The Night Indianapolis Stood Still
I heard the words “Latino” and “problem” spill out of GOP strategist Mike Murphy’s mouth on election night, and found myself rushing to grab the remote to rewind my DVR. Did he really just say that?
Murphy was referencing the increase of Latino voters and their support of President Obama. It is the first time the percentage made it to the double digits. Perhaps another poor choice in a seemingly growing pattern of word vomit on the part of politicians. It was live television –a disappointing night for Republicans- so I’ll give him that. But the idea of a “Latino problem” began to simmer. How can an increase in voter turnout, regardless of ethnicity, be a problem? They’re voting. Maybe not the way Murphy would prefer, but they’re voting. And isn’t the goal of an election to have the voices of all Americans heard? To promote an informed and educated population?
Maybe I’m just an idealist.
Then I turned to Facebook. There was a war waging between red and blue. Words of hate and post after post describing the urgency to purchase a gun and ammunition.

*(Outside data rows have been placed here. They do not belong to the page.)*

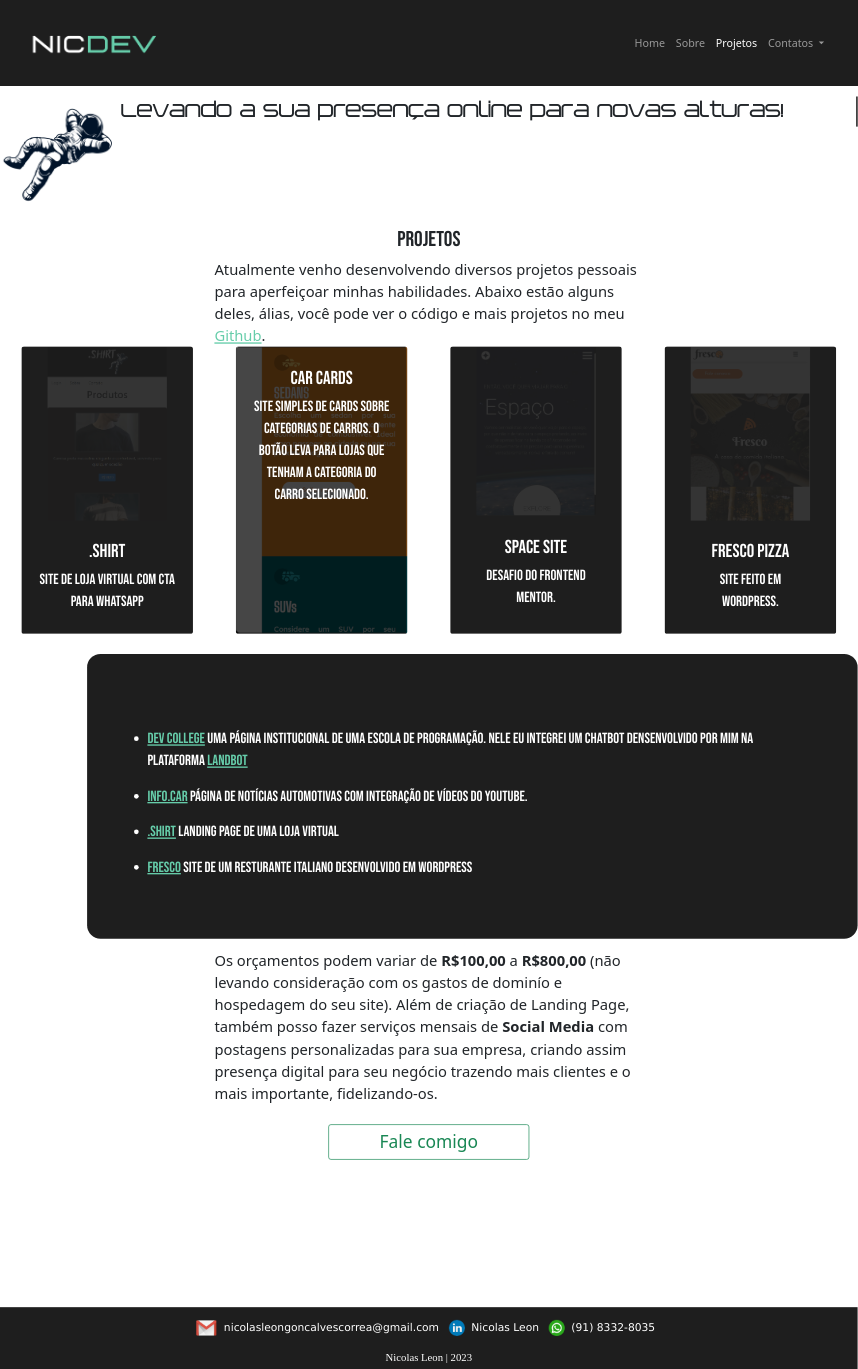
Repository: Leonngc/nicdev
Page: projects.html
These files come from the project's save history. The page is drawn as it stood at one moment and after the next save; the edit follows.
The browser window is 1280 px wide. The pictures show the whole page, at 67% of full size.

Above is the page before, as saved 2023-06-04 23:09:11.

### projects.html
<!DOCTYPE html>
<html lang="pt-br">
  <head>
    <meta charset="UTF-8" />
    <meta http-equiv="X-UA-Compatible" content="IE=edge" />
    <meta name="viewport" content="width=device-width, initial-scale=1.0" />
    <title>nicdev - Projetos</title>
    <!-- Google tag (gtag.js) -->
<script async src="https://www.googletagmanager.com/gtag/js?id=G-E2XWESC90Y"></script>
<script>
  window.dataLayer = window.dataLayer || [];
  function gtag(){dataLayer.push(arguments);}
  gtag('js', new Date());

  gtag('config', 'G-E2XWESC90Y');
</script>
    <link
      href="https://cdn.jsdelivr.net/npm/bootstrap@5.0.2/dist/css/bootstrap.min.css"
      rel="stylesheet"
      integrity="sha384-EVSTQN3/azprG1Anm3QDgpJLIm9Nao0Yz1ztcQTwFspd3yD65VohhpuuCOmLASjC"
      crossorigin="anonymous"
    />

    <link rel="stylesheet" href="styles/scrollbar.css" />
    <link rel="stylesheet" href="styles/footer.css" />
    <link rel="stylesheet" href="styles/projects.css"/>
    ">
  </head>
  <body>
    <header style="background-color: #1e1e1e; padding: 30px" class="fixed-top">
      <nav class="navbar navbar-expand-lg navbar-dark">
        <div class="container-fluid">
          <a class="navbar-brand" href="index.html"
            ><img
              src="images/nicdev-logo.png"
              alt="logo da NicDev"
              style="width: 200px"
          /></a>
          <button
            class="navbar-toggler"
            type="button"
            data-bs-toggle="collapse"
            data-bs-target="#navbarNavDropdown"
            aria-controls="navbarNavDropdown"
            aria-expanded="false"
            aria-label="Toggle navigation"
          >
            <span class="navbar-toggler-icon"></span>
          </button>
          <div
            class="collapse navbar-collapse justify-content-end"
            id="navbarNavDropdown"
          >
            <ul class="navbar-nav">
              <li class="nav-item">
                <a class="nav-link" href="index.html" target="_parent">Home</a>
              </li>
              <li class="nav-item">
                <a class="nav-link" href="about.html" target="_parent">Sobre</a>
              </li>
              <li class="nav-item">
                <a class="nav-link active disabled" href="#">Projetos</a>
              </li>
              <li class="nav-item dropdown">
                <a
                  class="nav-link dropdown-toggle"
                  href="#"
                  id="navbarDropdownMenuLink"
                  role="button"
                  data-bs-toggle="dropdown"
                  aria-expanded="false"
                >
                  Contatos
                </a>
                <ul
                  class="dropdown-menu"
                  aria-labelledby="navbarDropdownMenuLink"
                >
                  <li>
                    <a class="dropdown-item" href="https://wa.me/91983328035"
                      >WhatsApp
                      <img src="images/whatsapp.png" alt="" class="redes-logo"
                    /></a>
                  </li>
                  <li>
                    <a class="dropdown-item" href="mailto:nicolasleongoncalvescorre@gmail.com?Subject=Interesse%20em%20um%20website&Body=Ola%2C%20vi%20seu%20site%20de%20portfolio%20e%20fiquei%20interessado%20em%20fazer%20um%20or%E7amento.%0A%0A---obs%28Retornarei%20seu%20email%20em%20ate%2030%20minutos%29"
                      >Email
                      <img src="images/gmail (1).png" alt="" class="redes-logo"
                    /></a>
                  </li>
                  <li>
                    <a class="dropdown-item" href="https://www.linkedin.com/in/nicolas-leon-70038921b/"
                      >Linkedin
                      <img src="images/linkedin.png" alt="" class="redes-logo"
                    /></a>
                  </li>
                </ul>
              </li>
            </ul>
          </div>
        </div>
      </nav>
    </header>

  <div class="slogan-container">
    <img src="images/astronauta.png" alt="" class="astronauta"> <p class="slogan">Levando a sua presença online para novas alturas!</p>
  </div>
    <main>
      <h2>Projetos</h2>

      <p>Atualmente venho desenvolvendo diversos projetos pessoais para aperfeiçoar minhas habilidades. Abaixo estão alguns deles, álias, você pode ver o código  e mais projetos no meu <a href="https://github.com/Leonngc" target="_blank">Github</a>.</p>


      <section class="cards-container">
        <div class="card">
          <img src="images/2023-06-04 (1).png" alt="">
          <div class="info-card">
            <h3>.Shirt</h3>
            <p>Site de loja virtual com CTA para WhatsApp</p>
          </div>
        </div>
        <div class="card" id="card-0">
          <div class="info-card">
            <h3>
              Car Cards
            </h3>
            <p>Site simples de cards sobre categorias de carros. O botão leva para lojas que tenham a categoria do carro selecionado.</p>
          </div>
        </div>
        <div class="card" id="card-1">
          <img src="images/spacesite.png" alt="">
          <div class="info-card">
            <h3>
              Space Site
            </h3>
            <p>Desafio do Frontend Mentor.</p>
          </div>
        </div>
        <div class="card">
          <img src="images/frescosite.png" alt="">
          <div class="info-card">
            <h3>
              Fresco Pizza
            </h3>
            <p>Site feito em Wordpress.</p>
          </div>
        </div>
      </section>




      <ul>
        <li><a href="https://leonngc.github.io/dev-college/" target="_blank">Dev College</a> Uma página institucional de uma escola de programação. Nele eu integrei um chatbot  densenvolvido por mim na plataforma <a href="https://landbot.io/" target="_blank">Landbot</a>
        </li>
        <li>
          <a href="https://leonngc.github.io/projeto-info.car/" target="_blank">Info.Car</a> página de notícias automotivas com integração de vídeos do Youtube.
        </li>

        <li>
          <a href="https://leonngc.github.io/projeto-shirt/" target="_blank">.Shirt</a> Landing Page de uma loja virtual
        </li>

        <li>
          <a href="https://pizzasitewp.netlify.app/" target="_blank">Fresco</a> Site de um resturante italiano desenvolvido em Wordpress
        </li>

      </ul>

      <p>Os orçamentos podem variar de <strong>R$100,00</strong> a <strong>R$800,00</strong> (não levando consideração com os gastos de dominío e hospedagem do seu site). Além de criação de Landing Page, também posso fazer serviços mensais de <strong>Social Media</strong> com postagens personalizadas para sua empresa, criando assim presença digital para seu negócio trazendo mais clientes e o mais importante, fidelizando-os.</p>
      <a href="https://wa.me/91983328035" target="_blank"><button type="button" class="btn btn-outline-success" style="width: 300px; font-size: 26px; margin-bottom: 20px; margin-top: 30px;">Fale comigo</button></a>
    </main>

    <footer>
      <p><img src="images/gmail.png" alt=""><a href="mailto:nicolasleongoncalvescorre@gmail.com?Subject=Interesse%20em%20um%20website&Body=Ola%2C%20vi%20seu%20site%20de%20portfolio%20e%20fiquei%20interessado%20em%20fazer%20um%20or%E7amento.%0A%0A---obs%28Retornarei%20seu%20email%20em%20ate%2030%20minutos%29">nicolasleongoncalvescorrea@gmail.com</a> <img src="images/linkedin.png" alt=""><a href="https://www.linkedin.com/in/nicolas-leon-70038921b/">Nicolas Leon</a> <img src="images/whatsapp.png" alt=""><a href="https://wa.me/91983328035" target="_blank">(91) 8332-8035</a></p>
      <p class="rights">Nicolas Leon | 2023</p>
    </footer>
    <script
      src="https://cdn.jsdelivr.net/npm/bootstrap@5.0.2/dist/js/bootstrap.bundle.min.js"
      integrity="sha384-MrcW6ZMFYlzcLA8Nl+NtUVF0sA7MsXsP1UyJoMp4YLEuNSfAP+JcXn/tWtIaxVXM"
      crossorigin="anonymous"
    ></script>
  </body>
</html>

### styles/scrollbar.css
body{
    overflow-x: hidden;
}
body::-webkit-scrollbar {
    width: 6px;               /* width of the entire scrollbar */
  }

  body::-webkit-scrollbar-track {
    background: rgb(5, 5, 5);        /* color of the tracking area */
  }

  body::-webkit-scrollbar-thumb {
    background-color: #4BC6B9;    /* color of the scroll thumb */
    border-radius: 20px;       /* roundness of the scroll thumb */
  }

  .redes-logo{
    width: 30px;
    padding: 6px;
  }

### styles/footer.css
footer{
    background-color: #1e1e1e;;
    text-align: center;
    margin-top: 200px;
    padding: 15px;
    height: 13vh;
}

footer > p  a{
    padding: 10px;
    text-decoration: none;
    color: white;
    font-family: 'Lucida Sans', 'Lucida Sans Regular', 'Lucida Grande', 'Lucida Sans Unicode', Geneva, Verdana, sans-serif;
}

footer > p > a:hover{
    color: #66CDAA;
    transition: 1s;
}

.rights{
    color: white;
    font-family: 'Times New Roman', Times, serif;
}
 @media screen and (max-width:900px) {
    footer{
        margin-top: 100px;
        height: 16vh;
        word-wrap: break-word;
    }
    footer > p > a{
        color: #d1d5d4;
    }
 }

### styles/projects.css
@import url('https://fonts.googleapis.com/css2?family=Bebas+Neue&display=swap'); /* CDN GOOGLE  FONT */
@import url('https://cdn-uicons.flaticon.com/uicons-solid-straight/css/uicons-solid-straight.css'); /* CDN ICON*/
@font-face {
    font-family: Lastica;
    src: url(../fonts/instrg.ttf);
}

@keyframes typewriter {
    from {
      width: 0%;
    }
    to {
      width: 50%;
    }
  }
  @keyframes blink {
    from {
      border-color: black;
    }
    to {
      border-color: transparent;
    }
  }

*{
    max-width: 100vw;
}

:root{
 --bebas-neue : 'Bebas Neue', cursive;
}

body{
    max-width: 100vw;
    overflow-x: hidden;
}

main{
    margin-top: 150px;
    text-align: center;
}

.slogan-container{
  margin-top: 120px;
}


.slogan{
    font-family: Lastica, sans-serif;
    font-weight: bold;
    font-size: 30px;
    overflow: hidden;
    animation: typewriter 2s steps(15) alternate,
      blink 800ms steps(15)  normal;
    border-right: 2px solid black;
}

.astronauta{
    width: 180px;
    float: left;
}

h2{
    font-family: var(--bebas-neue);
    text-align: center
}

main > p{
    text-align: start;
    margin: auto;
    width: 50vw;
    font-size: 22px;
}

main > ul{
    font-family: var(--bebas-neue);
    font-size: 22px;
    margin-left: 130px;
    margin-top: 30px;
    background-color: #1e1e1e;
    color: white;
    padding: 90px;
    border-radius: 20px;
    text-align: left;
}

main a{
    color: #66CDAA;
}

main > ul > li{
  margin-top: 20px;
}

li > img{
    width: 600px;
    padding: 50px;
}

.cards-container{
  display: flex;
  flex-wrap: wrap;
  justify-content: space-around;
}

.card{
  background-color: #1e1e1e;
  align-items: center;
  width: 20%;
}

.card > img{
  width: 70%;
  filter: opacity(10%);
}

#card-0{
  background-image: url(../images/carcards.png);
  background-repeat: no-repeat;
  background-size: cover;
  box-shadow: inset 0 0 0 50vw rgba(0, 0, 0, 0.727);

}

.info-card{
  color: white;
  font-family: var(--bebas-neue);
  text-align: center;
  padding: 30px 0 30px;
}

.info-card > p{
  width: 80%;
  margin: auto;
  font-size: 22px;
}

@media screen and (max-width:900px){
    .astronauta{
        width: 100px;
    }
    .slogan{
        font-size: 12px;
        padding: 20px;
    }
    h2{
    margin: auto;
    }
    main{
      margin-top: 100px;
    }
   main > p{
    width: 90vw;
   }

   main > ul{
    margin: auto;
    margin-top: 30px;
    margin-bottom: 30px;
    font-size: 18px;
    padding: 30px;
   }

   main > ul > li{
    padding: 16px;
   }
}

After the next save:
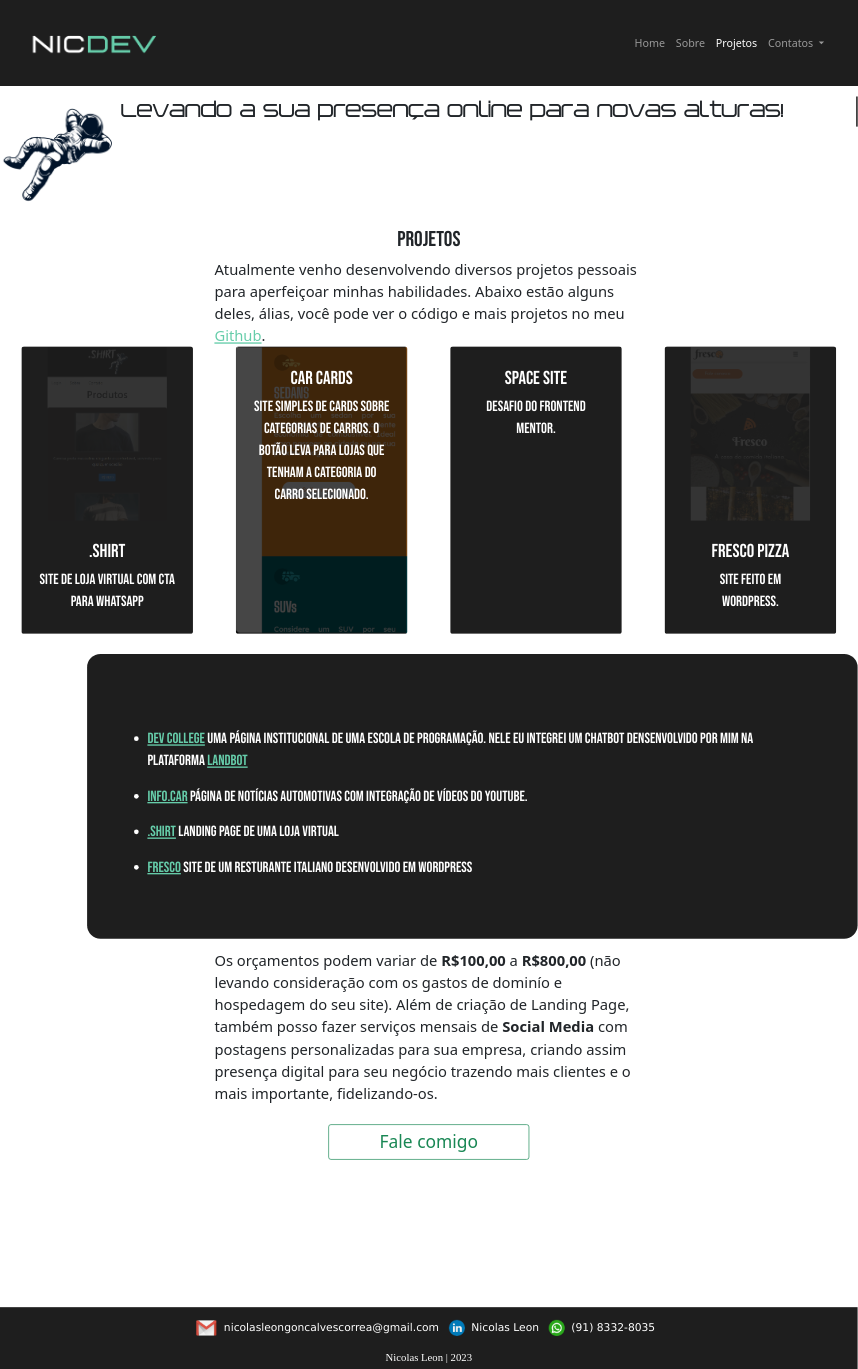
Saved 9 s later.
--- a/projects.html
+++ b/projects.html
@@ -128,7 +128,6 @@
           </div>
         </div>
         <div class="card" id="card-1">
-          <img src="images/spacesite.png" alt="">
           <div class="info-card">
             <h3>
               Space Site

What was happening? It seemed history was repeating itself. Nearly 150 years since the bloodshed in Gettysburg, we are still fighting on the front lines of social issue after social issue, classifying votes by race, and displaying hatred toward our fellow citizens.
I’ve often wondered what it would have been like to live during the Civil War or through the peak of the Civil Rights Movement. I’ve wondered if I would have had the courage to aid in the development of the Underground Railroad, or march through the streets of the South in protest against the idea of second-class citizenship. On Election Day, in the months that preceded it, and in the days that have followed, it has become apparent that it is my generation’s turn to step up in the fight against social injustice. Because despite the progress, a term like “Latino problem” is only proof that there is still much to be done. After all, if there is a Latino problem, or a black problem, or a white problem, isn’t it, in the end, really an American problem? It begs the question, what makes an American, American?
When I stepped back and really thought about what I was experiencing on election night, I started thinking about the night of April 4, 1968, just hours after Martin Luther King, Jr. was assassinated. Having not yet been born, I thought about the coverage of it that I’ve seen. About how Robert Kennedy found himself in front of a crowd of supporters for a presidential campaign rally in Indianapolis. Many there that night were black and hadn’t heard the news of King’s death. As he did with most difficult topics, Kennedy laid it all out there. The crowd gasped and screamed and cried. Kennedy said he understood the anger and hate each of the men and women there that night would probably feel. After all, a white man had also killed his brother.
“What we need in the United States is not division,” Kennedy told the crowd. “What we need in the United States is not hatred. What we need in the United States is not violence and lawlessness, but is love and wisdom and compassion toward one another. A feeling of justice toward those who still suffer within our country.”
I began thinking about how, if he were alive, Kennedy could easily give that same speech to a crowd of Americans today. Yes, progress has been made. Citizens of all colors and genders can vote. They can run for office. But there still exists a division of races, and a party system so flawed that people focus more on defeating the “others,” and less on what our country stands for and on the principles by which it was built. No recent event proves this more than the criticism that stemmed from a Republican New Jersey governor’s willingness to work with, and compliment, a Democratic president’s efforts to address a crisis in his state.
In her 2012 documentary, Ethel, Rory Kennedy said the following of that night in Indianapolis, “In the wake of King’s assassination, riots broke out in more than 100 cities. But in Indianapolis, there was no such violence.”
That night did more than show the humility of a promising leader. It provided a starting point, however small, in an effort to unify a country. The link that Kennedy provided in collaborating with people of all races, all ages, and all income levels, had silenced the hate – a fitting message in equally troubling times.
Jannette Jauregui is a writer and editor for the Pepperdine University School of Law. She is a freelance columnist with The Ventura County Star in California, and serves as an adjunct professor in the Communication Department at California Lutheran University.